The Australian Greens party and Indigenous communities could be about to team against the high rate of Indigenous child removals.
Indigenous leaders in the rural New South Wales town of Dubbo met with Australian Greens MP David Shoebridge on Friday to discuss the high rate of Indigenous child removals.
“The stories are the same that we hear in Gunnedah, Tamworth, and Moree, which is that often the first contact they have with the Department (of Family and Community Services, or FACS) is a knock on the door late on Friday afternoon, a FACS worker surrounded by police, and the children are removed,” Shoebridge told public broadcaster ABC.
“There’s no prior contact to try and help families that are in distress,” he said.
In NSW, around 10 percent of Indigenous children are living in state care. Comparatively, less than 2 percent of non-indigenous children are wards of the state.
In a Guardian article penned in March, journalist John Pilger warned that the extent of Indigenous child removals has reached “scandalous” proportions, evoking the “infamous stolen generation of the last century.”
“Up to the 1970s, thousands of mixed-race children were stolen from their mothers by welfare officials.
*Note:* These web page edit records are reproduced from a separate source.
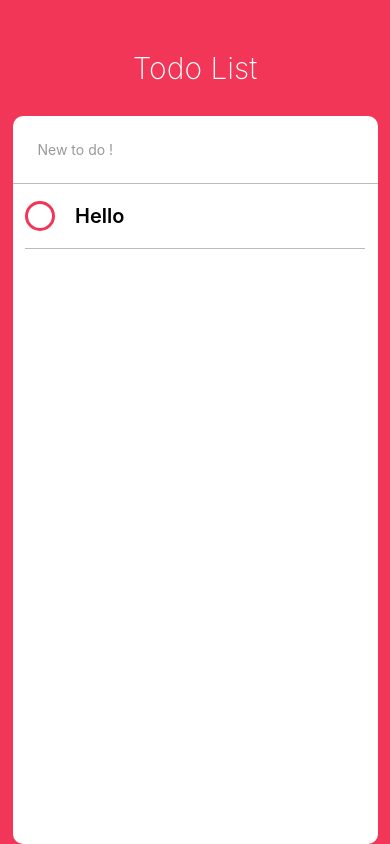
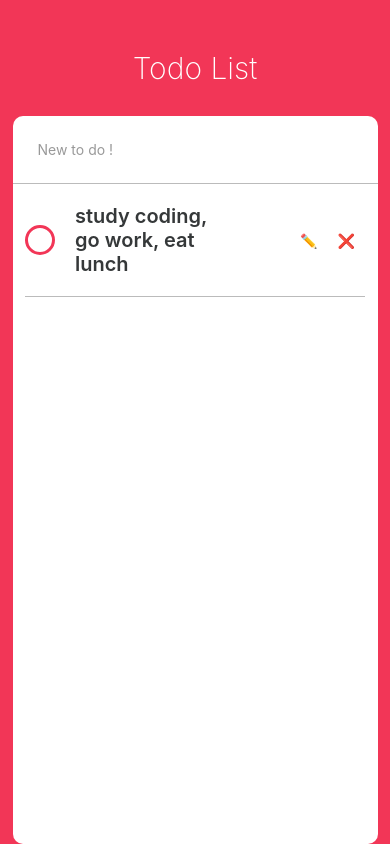
Before and after one commit to haneulee/react-native-todolist, a React Native app: screen / in a window 390 px wide. Built offline with nearby package versions, Linux system fonts and the light colour scheme.

Commit message:
todo editing 추가

```diff
--- a/ToDo.js
+++ b/ToDo.js
@@ -15,9 +15,10 @@
     isCompleted: false
   };
   render() {
-    const { isCompleted } = this.state;
+    const { isCompleted, isEditing } = this.state;
     return (
       <View style={styles.container}>
+        <View style={styles.column}>
           <TouchableOpacity onPress={this._toggleComplete}>
             <View
               style={[
@@ -26,7 +27,37 @@
               ]}
             />
           </TouchableOpacity>
-        <Text style={styles.text}>Hello</Text>
+          <Text
+            style={[
+              styles.text,
+              isCompleted ? styles.completedText : styles.unCompletedText
+            ]}
+          >
+            study coding, go work, eat lunch
+          </Text>
+        </View>
+        {isEditing ? (
+          <View style={styles.actions}>
+            <TouchableOpacity onPressOut={this._finishEditing}>
+              <View style={styles.actionContainer}>
+                <Text style={styles.actionText}>✅</Text>
+              </View>
+            </TouchableOpacity>
+          </View>
+        ) : (
+          <View style={styles.actions}>
+            <TouchableOpacity onPressOut={this._startEditing}>
+              <View style={styles.actionContainer}>
+                <Text style={styles.actionText}>✏️</Text>
+              </View>
+            </TouchableOpacity>
+            <TouchableOpacity>
+              <View style={styles.actionContainer}>
+                <Text style={styles.actionText}>❌</Text>
+              </View>
+            </TouchableOpacity>
+          </View>
+        )}
       </View>
     );
   }
@@ -37,6 +68,16 @@
       };
     });
   };
+  _startEditing = () => {
+    this.setState({
+      isEditing: true
+    });
+  };
+  _finishEditing = () => {
+    this.setState({
+      isEditing: false
+    });
+  };
 }
 
 const styles = StyleSheet.create({
@@ -45,7 +86,8 @@
     borderBottomWidth: StyleSheet.hairlineWidth,
     borderBottomColor: "#bbb",
     flexDirection: "row",
-    alignItems: "center"
+    alignItems: "center",
+    justifyContent: "space-between"
   },
   circle: {
     width: 30,
@@ -63,5 +105,25 @@
   completed: {
     borderColor: "#bbb"
   },
-  unCompleted: { borderColor: "#F23657" }
+  unCompleted: { borderColor: "#F23657" },
+  completedText: {
+    color: "#bbb",
+    textDecorationLine: "line-through"
+  },
+  unCompletedText: {
+    color: "#353839"
+  },
+  column: {
+    flexDirection: "row",
+    width: width / 2,
+    alignItems: "center",
+    justifyContent: "space-between"
+  },
+  actions: {
+    flexDirection: "row"
+  },
+  actionContainer: {
+    marginVertical: 10,
+    marginHorizontal: 10
+  }
 });
```
Lines whose indentation alone changed are shown as unchanged.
The children were given to institutions as cheap or slave labor; many were abused … (today) assimilation remains Australian government policy in all but name,” he wrote.
The disproportionately high number of Indigenous children being removed from their parents has prompted some Indigenous rights advocates to urge both the federal and state governments to rethink how they interact with Indigenous communities.
Earlier in the week, the Indigenous group Grandmothers Against Removal urged NSW’s FACS to consult communities before carrying out removals.
FACS has announced it will appoint a community liaison to the Hunter-New England District after a string of allegations of rough removals, but according to ABC Shoebridge wants a state-wide solution.
“The hope is we see success there and it’ll be rolled out in places especially in towns like Dubbo,” he stated.